Counting By 7s by Holly Goldberg Sloan

counting by 7s

That’s the thing about time. A second can feel like forever if what follows is heartbreak.”
~Willow Chance (character), from Counting By 7s by Holly Goldberg Sloan, pp. 350-351.

Though this book is written for children (approx grades 6 thru 9) and the voice is young, it is the voice of experience and the voice of genius. Willow Chance functions by information and logic, yet learns to bend and act outside that guiding structure. She meets people and touches their lives, just as they touch hers. The story is peopled by unique, quirky, and sympathetic characters. We experience them through Willow’s eyes and through their words and actions. The ultimate message of this book is that people are survivors, and that people need other people. It was charming and humorous, poignant and profound.

Here are a few more words from Willow.

“I know that I will think about this day many times.
Then I realize that it is the 7th day of the month. And I’m not surprised.
7 is a natural number.
And it is a prime number.
There are 7 basic types of catastrophes.
And 7 days of the week.
Isaac Newton identified 7 colors of the rainbow as:
Dell put people in 7 categories:
Lone Wolf
I have my own system of order.
I think that at every stage of living there are 7 people who matter in your world.
They are the people who are inside you.
They are people you rely on.They are people who daily change your life.
For me I count:

(spoiler avoided here)

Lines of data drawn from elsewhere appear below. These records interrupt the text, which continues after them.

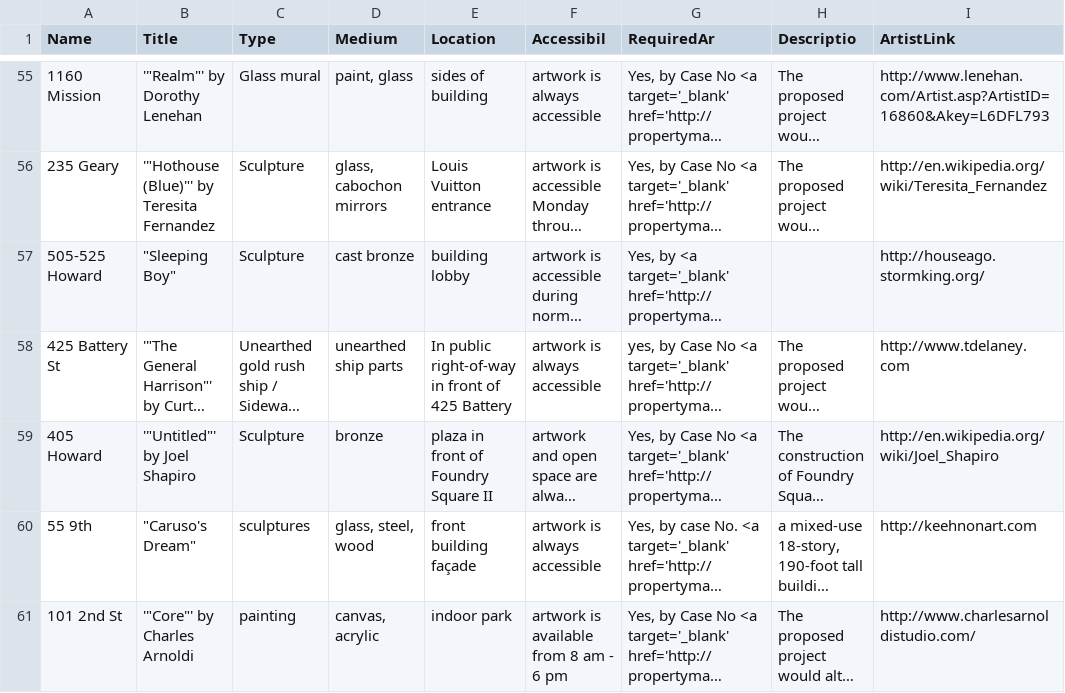
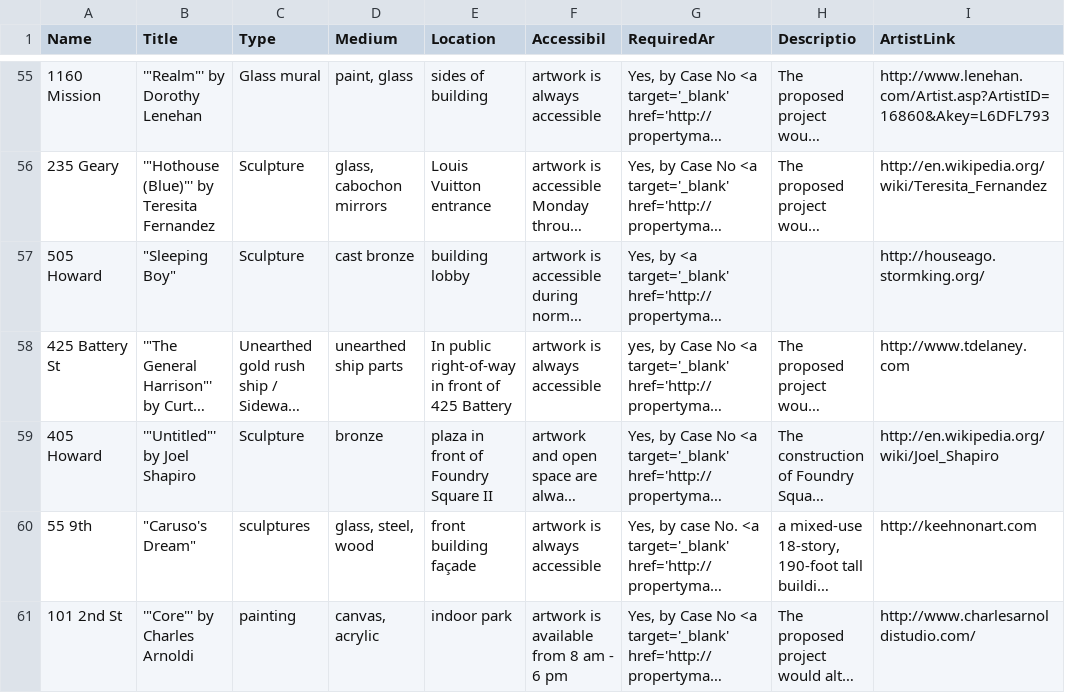
Before and after one commit to j-tomasik/JS_art_map, a CSV file: src/data/Map_of_Public_Art__from_1__Art_Program_.csv, drawn as a sheet; only a part is shown, gaps mark what is left out; long unchanged cells end in …; the diff names each change by its address in the sheet, - before the commit and + after, or states it on an @@ line.

```diff
--- a/src/data/Map_of_Public_Art__from_1__Art_Program_.csv
+++ b/src/data/Map_of_Public_Art__from_1__Art_Program_.csv
-A57 (Name): 505-525 Howard
+A57 (Name): 505 Howard
```
Also changed, not shown: 2 other files.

I decide that when my head begins to pound from now on. I will shut my eyes and count to 7, instead of by 7s.
I see each one of these people like the colors of the rainbow.
They are vivid and distinct.
And they hold a permanent place in my heart.
…I return to the stairs, and as I sit here in a slice of winter sunlight, two small birds find their way down to the honeysuckle planted next to the bamboo.
They speak to me, not in words, but in action.
They tell me that life goes on.”

(pp. 376-378)

Sloan, H. (2013). Counting by 7s. New York: Dial Books for Young Readers.


Every Day Discussion

Every Day cover

One of the things I love most about my job is my teen book discussion group. It started out small and was mostly girls, but it has grown over time and now has a few boys as well. Last month I was surprised when the meeting had only boys in attendance. This month, it was 50-50 — closer to the typical mix.

We had an amazing discussion of the book “Every Day” by David Levithan. It is not for younger teens, but was good with these high-schoolers. The book could be described as Quantum Leap meets teen romance — when the romance has really good character development. It is essentially a highly engaging commentary on life, love, relationships, family, humanity, gender, race told in 40+ daily vignettes.

Because the main character is only a human essence or a soul, it allowed a very understated exploration of gender and orientation, though a couple of the teens found it more difficult to identify with the character, because s/he was in a different body each day. I thought it was a brilliant way to explore the human condition in many of its aspects.

Admiration for David Levithan!